Think about my last sentence for a moment. Didn’t it get to the heart of Christ’s conflict with the Pharisees? Despite the popular idea that they rigidly adhered to the letter of the law, the Lord called them out for making their traditions equal to God’s Law.

Let’s look at just one instance of their legalism:

And he said to them, “You have a fine way of rejecting the commandment of God in order to establish your tradition! 10 For Moses said, ‘Honor your father and your mother’; and, ‘Whoever reviles father or mother must surely die.’ 11 But you say, ‘If a man tells his father or his mother, “Whatever you would have gained from me is Corban”’ (that is, given to God)— 12 then you no longer permit him to do anything for his father or mother, 13 thus making void the word of God by your tradition that you have handed down. And many such things you do.” ~~Mark 7:9-13 (ESV)

The Pharisees had cleverly devised a system to avoid caring for aging parents by claiming that their resources were devoted to God. Undoubtedly they worded things very carefully, convincing their parents (or at least themselves) that their tradition superseded the commandment to honor their parents. Essentially, they colored outside the lines of Scripture in order to accommodate their own selfish goals.

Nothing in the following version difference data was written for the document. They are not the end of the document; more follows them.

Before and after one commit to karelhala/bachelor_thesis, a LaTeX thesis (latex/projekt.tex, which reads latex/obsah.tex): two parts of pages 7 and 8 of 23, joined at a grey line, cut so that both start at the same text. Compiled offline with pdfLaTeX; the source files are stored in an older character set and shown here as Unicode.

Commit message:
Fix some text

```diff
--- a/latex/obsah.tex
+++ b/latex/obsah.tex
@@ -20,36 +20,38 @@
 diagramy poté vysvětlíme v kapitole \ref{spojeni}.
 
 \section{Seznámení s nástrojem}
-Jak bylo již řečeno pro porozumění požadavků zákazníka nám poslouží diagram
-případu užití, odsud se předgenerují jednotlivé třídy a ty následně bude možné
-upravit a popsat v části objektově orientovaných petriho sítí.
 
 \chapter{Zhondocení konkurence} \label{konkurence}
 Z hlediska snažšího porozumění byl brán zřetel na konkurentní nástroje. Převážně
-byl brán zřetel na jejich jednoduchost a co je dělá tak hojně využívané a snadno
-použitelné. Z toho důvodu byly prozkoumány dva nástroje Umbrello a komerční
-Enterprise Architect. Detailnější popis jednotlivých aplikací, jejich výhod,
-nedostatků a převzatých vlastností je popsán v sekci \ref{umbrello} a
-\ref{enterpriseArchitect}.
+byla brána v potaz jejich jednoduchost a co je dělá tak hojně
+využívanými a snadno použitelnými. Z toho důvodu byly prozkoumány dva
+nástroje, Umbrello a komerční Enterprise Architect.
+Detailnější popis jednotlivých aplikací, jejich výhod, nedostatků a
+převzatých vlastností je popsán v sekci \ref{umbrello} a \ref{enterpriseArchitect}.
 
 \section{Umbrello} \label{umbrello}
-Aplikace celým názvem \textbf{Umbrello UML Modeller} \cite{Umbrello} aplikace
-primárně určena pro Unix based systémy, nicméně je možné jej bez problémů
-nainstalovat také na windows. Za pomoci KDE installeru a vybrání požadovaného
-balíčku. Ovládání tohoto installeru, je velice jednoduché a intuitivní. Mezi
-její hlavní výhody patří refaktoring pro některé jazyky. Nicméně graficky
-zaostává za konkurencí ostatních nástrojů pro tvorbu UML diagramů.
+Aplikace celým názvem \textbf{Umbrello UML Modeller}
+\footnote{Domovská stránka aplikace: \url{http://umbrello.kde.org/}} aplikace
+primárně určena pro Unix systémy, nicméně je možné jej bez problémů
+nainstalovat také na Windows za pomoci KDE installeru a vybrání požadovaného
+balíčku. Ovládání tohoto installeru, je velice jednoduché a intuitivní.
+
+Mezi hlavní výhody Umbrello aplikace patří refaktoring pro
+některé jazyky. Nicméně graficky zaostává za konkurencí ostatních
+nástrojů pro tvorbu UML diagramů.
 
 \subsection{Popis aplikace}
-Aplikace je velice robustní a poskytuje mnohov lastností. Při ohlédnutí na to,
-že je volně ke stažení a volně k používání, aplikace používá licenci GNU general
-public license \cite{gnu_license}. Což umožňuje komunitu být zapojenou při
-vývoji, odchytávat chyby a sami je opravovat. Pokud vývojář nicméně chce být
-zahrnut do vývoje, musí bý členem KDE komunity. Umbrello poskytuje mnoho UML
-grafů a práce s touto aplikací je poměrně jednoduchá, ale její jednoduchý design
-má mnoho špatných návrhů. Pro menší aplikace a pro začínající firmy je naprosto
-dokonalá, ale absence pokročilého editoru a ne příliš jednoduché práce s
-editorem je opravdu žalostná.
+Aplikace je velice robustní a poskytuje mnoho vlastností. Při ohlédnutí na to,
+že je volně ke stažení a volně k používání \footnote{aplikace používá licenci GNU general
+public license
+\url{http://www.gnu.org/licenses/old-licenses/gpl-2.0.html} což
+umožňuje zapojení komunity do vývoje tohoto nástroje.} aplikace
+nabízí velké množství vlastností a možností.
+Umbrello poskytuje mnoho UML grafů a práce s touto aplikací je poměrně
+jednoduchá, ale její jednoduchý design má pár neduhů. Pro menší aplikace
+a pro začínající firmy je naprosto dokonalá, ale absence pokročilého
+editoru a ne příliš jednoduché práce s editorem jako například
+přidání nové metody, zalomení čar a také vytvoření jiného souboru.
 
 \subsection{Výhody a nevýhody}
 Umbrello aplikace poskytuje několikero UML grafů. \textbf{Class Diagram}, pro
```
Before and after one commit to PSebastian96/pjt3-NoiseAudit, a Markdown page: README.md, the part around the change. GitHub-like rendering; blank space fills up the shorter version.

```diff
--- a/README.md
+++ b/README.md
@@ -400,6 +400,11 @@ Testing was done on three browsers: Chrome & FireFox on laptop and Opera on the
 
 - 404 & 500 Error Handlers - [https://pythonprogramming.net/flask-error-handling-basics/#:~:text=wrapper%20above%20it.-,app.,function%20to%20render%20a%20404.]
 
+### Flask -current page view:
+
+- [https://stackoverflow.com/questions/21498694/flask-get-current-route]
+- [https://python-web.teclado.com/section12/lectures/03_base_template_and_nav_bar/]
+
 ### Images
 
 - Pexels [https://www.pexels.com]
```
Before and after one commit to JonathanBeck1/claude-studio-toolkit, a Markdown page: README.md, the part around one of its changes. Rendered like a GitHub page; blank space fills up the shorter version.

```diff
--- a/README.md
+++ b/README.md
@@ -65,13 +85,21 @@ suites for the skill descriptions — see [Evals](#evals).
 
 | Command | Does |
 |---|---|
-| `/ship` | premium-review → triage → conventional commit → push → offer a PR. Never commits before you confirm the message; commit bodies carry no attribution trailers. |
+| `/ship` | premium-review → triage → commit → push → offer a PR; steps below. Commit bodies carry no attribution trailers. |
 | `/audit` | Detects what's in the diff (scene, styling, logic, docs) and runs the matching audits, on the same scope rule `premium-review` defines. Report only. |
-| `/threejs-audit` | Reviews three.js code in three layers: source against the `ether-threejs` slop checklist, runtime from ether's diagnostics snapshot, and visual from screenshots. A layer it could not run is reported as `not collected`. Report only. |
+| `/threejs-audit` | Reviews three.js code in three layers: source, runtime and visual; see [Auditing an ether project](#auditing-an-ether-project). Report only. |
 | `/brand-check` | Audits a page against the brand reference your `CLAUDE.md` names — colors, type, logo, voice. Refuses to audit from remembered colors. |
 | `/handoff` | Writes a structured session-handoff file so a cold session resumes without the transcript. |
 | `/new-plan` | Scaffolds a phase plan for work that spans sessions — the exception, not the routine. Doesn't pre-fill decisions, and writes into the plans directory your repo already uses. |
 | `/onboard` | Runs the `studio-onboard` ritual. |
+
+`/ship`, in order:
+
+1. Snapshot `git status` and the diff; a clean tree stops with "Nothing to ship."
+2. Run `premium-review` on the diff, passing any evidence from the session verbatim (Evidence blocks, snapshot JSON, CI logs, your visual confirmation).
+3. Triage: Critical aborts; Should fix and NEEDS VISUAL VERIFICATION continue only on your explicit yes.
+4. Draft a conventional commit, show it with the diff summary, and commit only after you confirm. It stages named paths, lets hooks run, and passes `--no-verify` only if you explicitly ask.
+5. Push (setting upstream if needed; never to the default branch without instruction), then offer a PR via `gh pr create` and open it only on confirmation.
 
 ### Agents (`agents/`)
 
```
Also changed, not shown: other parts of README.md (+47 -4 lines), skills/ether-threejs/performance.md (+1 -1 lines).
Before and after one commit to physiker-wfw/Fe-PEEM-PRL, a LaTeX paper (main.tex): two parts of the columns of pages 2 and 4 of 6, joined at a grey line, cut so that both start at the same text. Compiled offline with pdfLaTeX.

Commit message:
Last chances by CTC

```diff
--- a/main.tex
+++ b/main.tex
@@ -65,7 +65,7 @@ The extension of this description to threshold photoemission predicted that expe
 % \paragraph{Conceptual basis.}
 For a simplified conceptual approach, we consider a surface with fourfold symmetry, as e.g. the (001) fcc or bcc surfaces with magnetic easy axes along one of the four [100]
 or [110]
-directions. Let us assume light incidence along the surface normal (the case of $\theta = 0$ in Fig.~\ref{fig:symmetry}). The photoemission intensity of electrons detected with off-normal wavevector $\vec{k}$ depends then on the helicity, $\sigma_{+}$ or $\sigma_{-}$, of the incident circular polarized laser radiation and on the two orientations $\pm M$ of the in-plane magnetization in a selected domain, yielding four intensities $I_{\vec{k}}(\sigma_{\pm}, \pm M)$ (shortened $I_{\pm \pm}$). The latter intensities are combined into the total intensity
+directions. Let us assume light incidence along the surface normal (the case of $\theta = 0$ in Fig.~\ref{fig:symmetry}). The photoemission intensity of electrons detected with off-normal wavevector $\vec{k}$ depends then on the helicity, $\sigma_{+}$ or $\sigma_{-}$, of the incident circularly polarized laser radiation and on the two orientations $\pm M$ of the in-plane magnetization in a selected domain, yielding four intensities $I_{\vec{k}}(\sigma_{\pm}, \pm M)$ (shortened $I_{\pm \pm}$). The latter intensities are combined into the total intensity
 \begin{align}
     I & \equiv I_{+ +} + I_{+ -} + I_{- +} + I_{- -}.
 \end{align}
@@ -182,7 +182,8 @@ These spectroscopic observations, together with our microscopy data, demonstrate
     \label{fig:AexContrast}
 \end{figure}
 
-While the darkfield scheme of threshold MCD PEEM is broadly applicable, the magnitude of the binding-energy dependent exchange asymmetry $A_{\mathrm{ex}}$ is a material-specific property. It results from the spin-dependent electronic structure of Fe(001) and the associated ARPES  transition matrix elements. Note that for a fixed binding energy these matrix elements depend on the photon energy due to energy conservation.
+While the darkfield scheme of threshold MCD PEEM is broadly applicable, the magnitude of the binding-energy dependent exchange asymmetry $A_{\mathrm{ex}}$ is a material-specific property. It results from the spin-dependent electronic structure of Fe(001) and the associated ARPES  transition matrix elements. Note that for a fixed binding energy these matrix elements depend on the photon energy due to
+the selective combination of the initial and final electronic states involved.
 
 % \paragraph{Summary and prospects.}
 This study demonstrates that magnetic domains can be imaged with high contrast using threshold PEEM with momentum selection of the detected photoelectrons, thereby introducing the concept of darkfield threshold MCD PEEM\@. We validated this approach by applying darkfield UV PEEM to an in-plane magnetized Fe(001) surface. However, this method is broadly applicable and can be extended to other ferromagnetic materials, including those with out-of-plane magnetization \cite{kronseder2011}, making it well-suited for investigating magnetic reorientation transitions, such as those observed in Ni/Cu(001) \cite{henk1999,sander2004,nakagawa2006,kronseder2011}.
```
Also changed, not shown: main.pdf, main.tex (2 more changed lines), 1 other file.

Both theological conservatives and theological liberals color outside the lines when we replace God’s Word with our own traditions and preferences. The real modern-day Pharisees aren’t the ones who go back to Biblical principles, but rather the ones who want to think outside the box. After all, the Lord made the lines and the box, not us.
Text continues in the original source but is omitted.